Reproductive and developmental health effects of prenatal exposure to tetrachloroethylene-contaminated drinking water
Tetrachloroethylene (PCE) is a common contaminant in both occupational and community settings. High exposure levels in the workplace have been shown to have adverse impacts on reproduction and development but few epidemiological studies have examined these effects at the lower levels commonly seen in community settings. We were presented with a unique opportunity to examine the reproductive and developmental effects of prenatal exposure to PCE-contaminated drinking water resulting from the installation of vinyl-lined water pipes in Massachusetts and Rhode Island from the late 1960s through 1980. This review describes the methods and findings of two community-based epidemiological studies, places their results in the context of the existing literature, and describes the strengths and challenges of conducting epidemiological research on a historical pollution episode. Our studies found that prenatal exposure to PCE-contaminated drinking water is associated with delayed time-to-pregnancy, and increased risks of placental abruption, stillbirths stemming from placental dysfunction, and certain birth defects. No associations were observed with pregnancy loss, birth weight, and gestational duration. Important strengths of this research included the availability of historical data on the affected water systems, a relatively high exposure prevalence and wide range of exposure levels, and little opportunity for recall bias and confounding. Challenges arose mainly from the retrospective nature of the exposure assessments. This research highlights the importance of considering pregnant women and their developing fetuses when monitoring, regulating, and remediating drinking water contaminants.

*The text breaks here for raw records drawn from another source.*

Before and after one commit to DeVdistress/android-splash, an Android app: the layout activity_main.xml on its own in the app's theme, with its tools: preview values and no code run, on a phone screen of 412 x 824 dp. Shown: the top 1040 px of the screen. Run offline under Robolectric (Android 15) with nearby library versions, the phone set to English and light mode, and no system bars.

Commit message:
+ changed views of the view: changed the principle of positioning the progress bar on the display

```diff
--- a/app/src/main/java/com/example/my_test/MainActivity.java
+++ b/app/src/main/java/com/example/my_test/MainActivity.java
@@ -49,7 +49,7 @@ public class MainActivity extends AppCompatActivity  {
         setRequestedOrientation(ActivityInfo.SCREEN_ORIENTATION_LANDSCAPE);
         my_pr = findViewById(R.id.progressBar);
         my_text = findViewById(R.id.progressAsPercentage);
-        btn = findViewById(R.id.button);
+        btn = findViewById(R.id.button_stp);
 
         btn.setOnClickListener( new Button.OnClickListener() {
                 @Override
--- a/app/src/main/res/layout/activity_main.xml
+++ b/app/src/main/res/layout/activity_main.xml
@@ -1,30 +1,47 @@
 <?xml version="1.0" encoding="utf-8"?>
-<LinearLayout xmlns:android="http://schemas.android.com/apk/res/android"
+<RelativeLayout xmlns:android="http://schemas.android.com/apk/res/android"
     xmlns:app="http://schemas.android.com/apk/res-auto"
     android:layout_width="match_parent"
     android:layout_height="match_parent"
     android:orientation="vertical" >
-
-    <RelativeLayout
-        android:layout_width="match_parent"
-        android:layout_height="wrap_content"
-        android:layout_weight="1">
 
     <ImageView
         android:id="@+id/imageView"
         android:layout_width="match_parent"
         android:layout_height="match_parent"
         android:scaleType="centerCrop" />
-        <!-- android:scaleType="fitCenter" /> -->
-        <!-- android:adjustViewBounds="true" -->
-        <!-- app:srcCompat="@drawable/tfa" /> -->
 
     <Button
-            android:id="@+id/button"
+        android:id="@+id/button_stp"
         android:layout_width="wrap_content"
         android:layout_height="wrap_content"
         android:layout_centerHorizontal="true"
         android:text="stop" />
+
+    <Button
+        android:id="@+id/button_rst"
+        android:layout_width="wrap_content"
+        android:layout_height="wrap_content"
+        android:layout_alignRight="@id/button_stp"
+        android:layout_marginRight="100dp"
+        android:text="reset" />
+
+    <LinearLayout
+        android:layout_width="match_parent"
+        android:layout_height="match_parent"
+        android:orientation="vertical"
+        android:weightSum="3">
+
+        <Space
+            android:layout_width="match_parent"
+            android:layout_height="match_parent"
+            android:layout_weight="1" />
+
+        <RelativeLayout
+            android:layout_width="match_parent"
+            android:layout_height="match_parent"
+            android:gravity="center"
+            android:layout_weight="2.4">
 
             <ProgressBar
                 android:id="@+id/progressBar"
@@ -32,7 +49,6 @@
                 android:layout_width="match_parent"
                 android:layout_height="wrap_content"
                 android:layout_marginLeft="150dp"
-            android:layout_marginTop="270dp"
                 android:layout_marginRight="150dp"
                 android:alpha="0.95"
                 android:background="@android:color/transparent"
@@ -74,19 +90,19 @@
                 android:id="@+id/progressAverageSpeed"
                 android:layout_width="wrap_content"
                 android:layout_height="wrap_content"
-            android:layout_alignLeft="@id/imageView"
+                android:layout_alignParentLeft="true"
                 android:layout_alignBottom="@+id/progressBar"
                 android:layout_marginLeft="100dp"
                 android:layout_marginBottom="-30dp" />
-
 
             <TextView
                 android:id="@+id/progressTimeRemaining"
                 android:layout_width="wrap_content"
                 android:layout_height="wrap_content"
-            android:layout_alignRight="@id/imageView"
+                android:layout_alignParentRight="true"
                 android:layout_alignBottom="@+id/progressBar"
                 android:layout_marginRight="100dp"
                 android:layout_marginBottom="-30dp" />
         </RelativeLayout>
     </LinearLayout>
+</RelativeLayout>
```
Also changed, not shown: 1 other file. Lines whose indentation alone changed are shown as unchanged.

- This article is part of the themed collection: Halogenated (semi)volatile organic compounds (“X(S)VOCs”)